• [Brief]: Search the records below for the word "sheet". Copy each line where it occurs.
────────────────────────────────────────
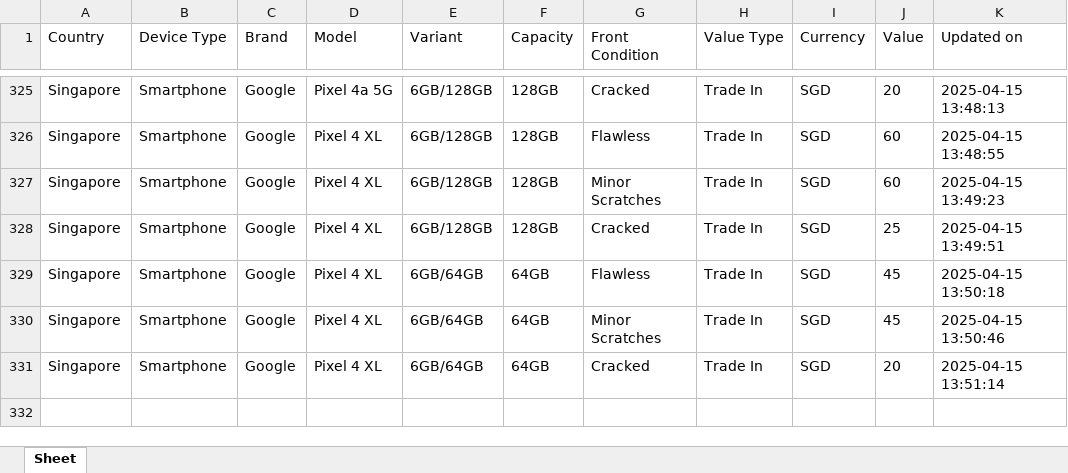
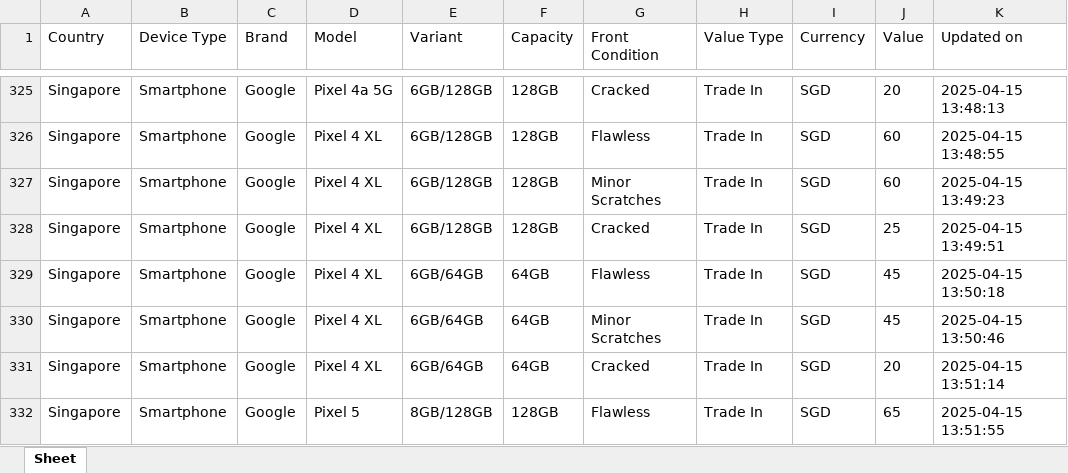
Before and after one commit to Ashutoshmitra/TradeBot, an Excel workbook: tradein_values.xlsx, sheet Sheet, drawn as a sheet; only a part is shown, gaps mark what is left out; values as stored, in another font and other column widths than the file's, no borders; the diff names each change by its address in the sheet, - before the commit and + after, or states it on an @@ line.

```diff
--- a/tradein_values.xlsx (sheet Sheet)
+++ b/tradein_values.xlsx (sheet Sheet)
+row 332: Singapore | Smartphone | Google | Pixel 5 | 8GB/128GB | 128GB | Flawless | Trade In | SGD | 65 | 2025-04-15 13:51:55
```
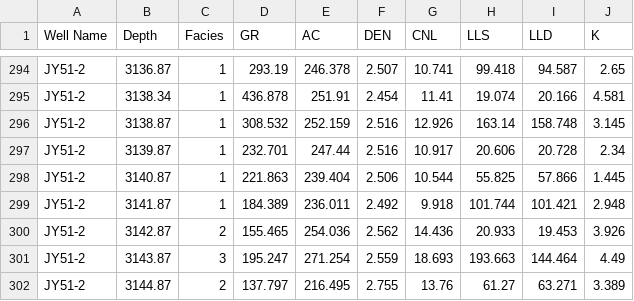
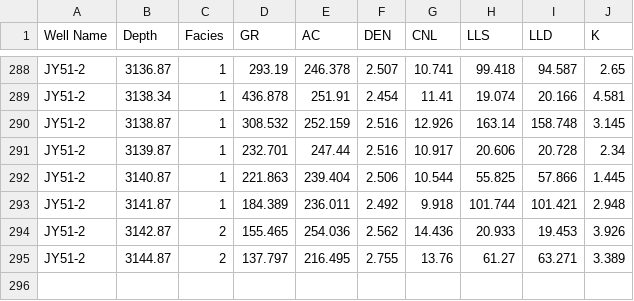
Before and after one commit to yanjin123789/jiaoshiba, a CSV file: train_data2.csv, drawn as a sheet; only a part is shown, gaps mark what is left out; the diff covers the shown part only; the diff names each change by its address in the sheet, - before the commit and + after, or states it on an @@ line.

```diff
--- a/train_data2.csv
+++ b/train_data2.csv
-row 301: JY51-2 | 3143.87 | 3 | 195.247 | 271.254 | 2.559 | 18.693 | 193.663 | 144.464 | 4.49
```
Also changed, not shown: 6 removed rows elsewhere in this file.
────────────────────────────────────────
• [Response for this exercise]:
Before and after one commit to Ashutoshmitra/TradeBot, an Excel workbook: tradein_values.xlsx, sheet Sheet, drawn as a sheet; only a part is shown, gaps mark what is left out; values as stored, in another font and other column widths than the file's, no borders; the diff names each change by its address in the sheet, - before the commit and + after, or states it on an @@ line.
--- a/tradein_values.xlsx (sheet Sheet)
+++ b/tradein_values.xlsx (sheet Sheet)
Before and after one commit to yanjin123789/jiaoshiba, a CSV file: train_data2.csv, drawn as a sheet; only a part is shown, gaps mark what is left out; the diff covers the shown part only; the diff names each change by its address in the sheet, - before the commit and + after, or states it on an @@ line.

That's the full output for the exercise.